In addition to the booth displays, there will be the usual flurry of solo and group shows. The Paris-based gallery Karsten Greve presents the European ventures of photographer Herbert List, while Magnin-A shows politically charged portraits created by Omar Victor Diop. Gagosian gallery unveils a unique collection of Cy Twombly’s work, and Gregory Leroy & Charles Isaacs Gallery shares documentations of Mexico’s LQBTQ+ movement in the 1980s, shot by Yolanda Andrade.

CY TWOMBLY, Roses (Gaeta), 2004 Fondazione Nicola Del Roscio.. GAGOSIAN

“By encouraging galleries to present more women artists – and in turn encouraging institutions to collect them – we are attempting to progress the artistic ecosystem.”

Louise Bourgeois

Elles x Paris Photo returns, a collaborative event that highlights the work of 30 women artists. Each entry was selected from gallery proposals by curator Nathalie Herschdorfer, director of the Museum of Fine Arts, Le Locle, Switzerland. Created in partnership with the French Ministry of Culture, the programme promotes greater visibility for female photographers, with the Centre National des Arts Plastique (CNAP) promising to purchase more than 10 works for their public collection. Bourgeois describes this as a “balancing”, an act which is reflected through the fair’s commitment to improve female representation. “By encouraging galleries to present more women artists – and in turn encouraging institutions to collect them – we are attempting to progress the artistic ecosystem,” she says.  

Paris Photo runs from 11 to 14 November 2021 at the Grand Palais Éphémère. Head to the website for more information

Isaac Huxtable

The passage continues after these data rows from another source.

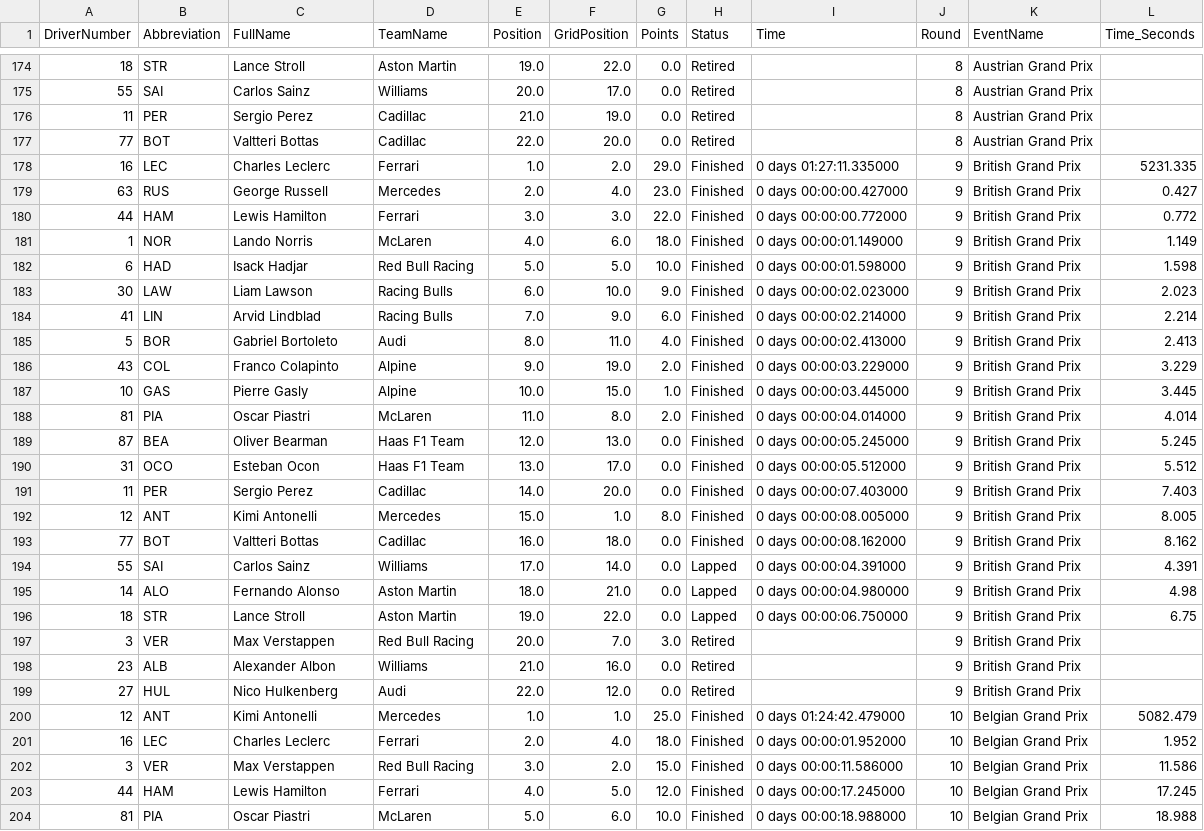
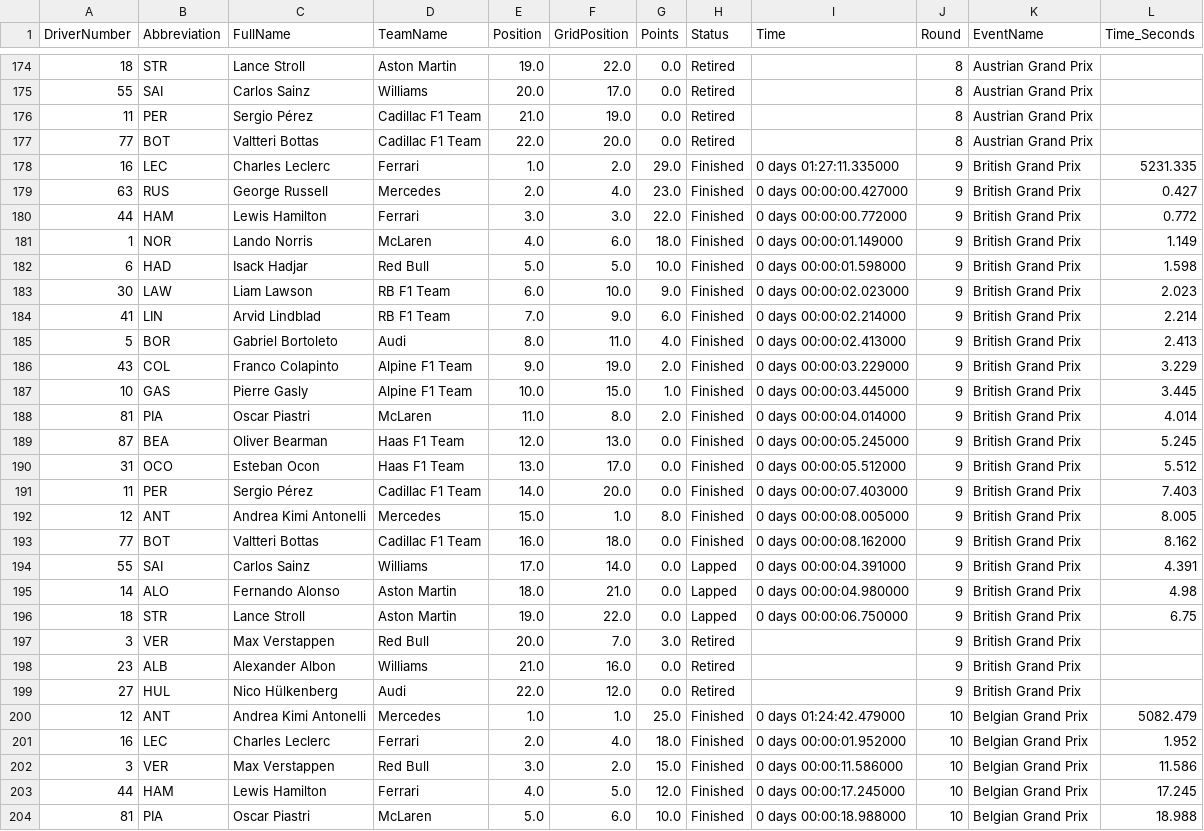
Before and after one commit to Rochit1/F1-Analytics-Dashboard, a CSV file: data/complete_race_results.csv, drawn as a sheet; only a part is shown, gaps mark what is left out; the diff covers the shown part only.

```diff
--- a/data/complete_race_results.csv
+++ b/data/complete_race_results.csv
@@ -175,4 +175,4 @@ DriverNumber,Abbreviation,FullName,TeamName,Position,GridPosition,Points,Status,
 55,SAI,Carlos Sainz,Williams,20.0,17.0,0.0,Retired,,8,Austrian Grand Prix,
-11,PER,Sergio Perez,Cadillac,21.0,19.0,0.0,Retired,,8,Austrian Grand Prix,
-77,BOT,Valtteri Bottas,Cadillac,22.0,20.0,0.0,Retired,,8,Austrian Grand Prix,
+11,PER,Sergio Pérez,Cadillac F1 Team,21.0,19.0,0.0,Retired,,8,Austrian Grand Prix,
+77,BOT,Valtteri Bottas,Cadillac F1 Team,22.0,20.0,0.0,Retired,,8,Austrian Grand Prix,
 16,LEC,Charles Leclerc,Ferrari,1.0,2.0,29.0,Finished,0 days 01:27:11.335000,9,British Grand Prix,5231.335
@@ -181,8 +181,8 @@ DriverNumber,Abbreviation,FullName,TeamName,Position,GridPosition,Points,Status,
 1,NOR,Lando Norris,McLaren,4.0,6.0,18.0,Finished,0 days 00:00:01.149000,9,British Grand Prix,1.149
-6,HAD,Isack Hadjar,Red Bull Racing,5.0,5.0,10.0,Finished,0 days 00:00:01.598000,9,British Grand Prix,1.598
-30,LAW,Liam Lawson,Racing Bulls,6.0,10.0,9.0,Finished,0 days 00:00:02.023000,9,British Grand Prix,2.023
-41,LIN,Arvid Lindblad,Racing Bulls,7.0,9.0,6.0,Finished,0 days 00:00:02.214000,9,British Grand Prix,2.214
+6,HAD,Isack Hadjar,Red Bull,5.0,5.0,10.0,Finished,0 days 00:00:01.598000,9,British Grand Prix,1.598
+30,LAW,Liam Lawson,RB F1 Team,6.0,10.0,9.0,Finished,0 days 00:00:02.023000,9,British Grand Prix,2.023
+41,LIN,Arvid Lindblad,RB F1 Team,7.0,9.0,6.0,Finished,0 days 00:00:02.214000,9,British Grand Prix,2.214
 5,BOR,Gabriel Bortoleto,Audi,8.0,11.0,4.0,Finished,0 days 00:00:02.413000,9,British Grand Prix,2.413
-43,COL,Franco Colapinto,Alpine,9.0,19.0,2.0,Finished,0 days 00:00:03.229000,9,British Grand Prix,3.229
-10,GAS,Pierre Gasly,Alpine,10.0,15.0,1.0,Finished,0 days 00:00:03.445000,9,British Grand Prix,3.445
+43,COL,Franco Colapinto,Alpine F1 Team,9.0,19.0,2.0,Finished,0 days 00:00:03.229000,9,British Grand Prix,3.229
+10,GAS,Pierre Gasly,Alpine F1 Team,10.0,15.0,1.0,Finished,0 days 00:00:03.445000,9,British Grand Prix,3.445
 81,PIA,Oscar Piastri,McLaren,11.0,8.0,2.0,Finished,0 days 00:00:04.014000,9,British Grand Prix,4.014
@@ -190,5 +190,5 @@ DriverNumber,Abbreviation,FullName,TeamName,Position,GridPosition,Points,Status,
 31,OCO,Esteban Ocon,Haas F1 Team,13.0,17.0,0.0,Finished,0 days 00:00:05.512000,9,British Grand Prix,5.512
-11,PER,Sergio Perez,Cadillac,14.0,20.0,0.0,Finished,0 days 00:00:07.403000,9,British Grand Prix,7.403
-12,ANT,Kimi Antonelli,Mercedes,15.0,1.0,8.0,Finished,0 days 00:00:08.005000,9,British Grand Prix,8.005
-77,BOT,Valtteri Bottas,Cadillac,16.0,18.0,0.0,Finished,0 days 00:00:08.162000,9,British Grand Prix,8.162
+11,PER,Sergio Pérez,Cadillac F1 Team,14.0,20.0,0.0,Finished,0 days 00:00:07.403000,9,British Grand Prix,7.403
+12,ANT,Andrea Kimi Antonelli,Mercedes,15.0,1.0,8.0,Finished,0 days 00:00:08.005000,9,British Grand Prix,8.005
+77,BOT,Valtteri Bottas,Cadillac F1 Team,16.0,18.0,0.0,Finished,0 days 00:00:08.162000,9,British Grand Prix,8.162
 55,SAI,Carlos Sainz,Williams,17.0,14.0,0.0,Lapped,0 days 00:00:04.391000,9,British Grand Prix,4.391
@@ -196,8 +196,8 @@ DriverNumber,Abbreviation,FullName,TeamName,Position,GridPosition,Points,Status,
 18,STR,Lance Stroll,Aston Martin,19.0,22.0,0.0,Lapped,0 days 00:00:06.750000,9,British Grand Prix,6.75
-3,VER,Max Verstappen,Red Bull Racing,20.0,7.0,3.0,Retired,,9,British Grand Prix,
+3,VER,Max Verstappen,Red Bull,20.0,7.0,3.0,Retired,,9,British Grand Prix,
 23,ALB,Alexander Albon,Williams,21.0,16.0,0.0,Retired,,9,British Grand Prix,
-27,HUL,Nico Hulkenberg,Audi,22.0,12.0,0.0,Retired,,9,British Grand Prix,
-12,ANT,Kimi Antonelli,Mercedes,1.0,1.0,25.0,Finished,0 days 01:24:42.479000,10,Belgian Grand Prix,5082.479
+27,HUL,Nico Hülkenberg,Audi,22.0,12.0,0.0,Retired,,9,British Grand Prix,
+12,ANT,Andrea Kimi Antonelli,Mercedes,1.0,1.0,25.0,Finished,0 days 01:24:42.479000,10,Belgian Grand Prix,5082.479
 16,LEC,Charles Leclerc,Ferrari,2.0,4.0,18.0,Finished,0 days 00:00:01.952000,10,Belgian Grand Prix,1.952
-3,VER,Max Verstappen,Red Bull Racing,3.0,2.0,15.0,Finished,0 days 00:00:11.586000,10,Belgian Grand Prix,11.586
+3,VER,Max Verstappen,Red Bull,3.0,2.0,15.0,Finished,0 days 00:00:11.586000,10,Belgian Grand Prix,11.586
 44,HAM,Lewis Hamilton,Ferrari,4.0,5.0,12.0,Finished,0 days 00:00:17.245000,10,Belgian Grand Prix,17.245
```
Also changed, not shown: 116 edited cells elsewhere in this file, data/driver_points_per_round.csv, 6 other files.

Isaac Huxtable joined the British Journal of Photography in October 2020, where he is currently the Editorial Assistant. Prior to this, he studied a BA in History of Art at the Courtauld Instititue of Art, London.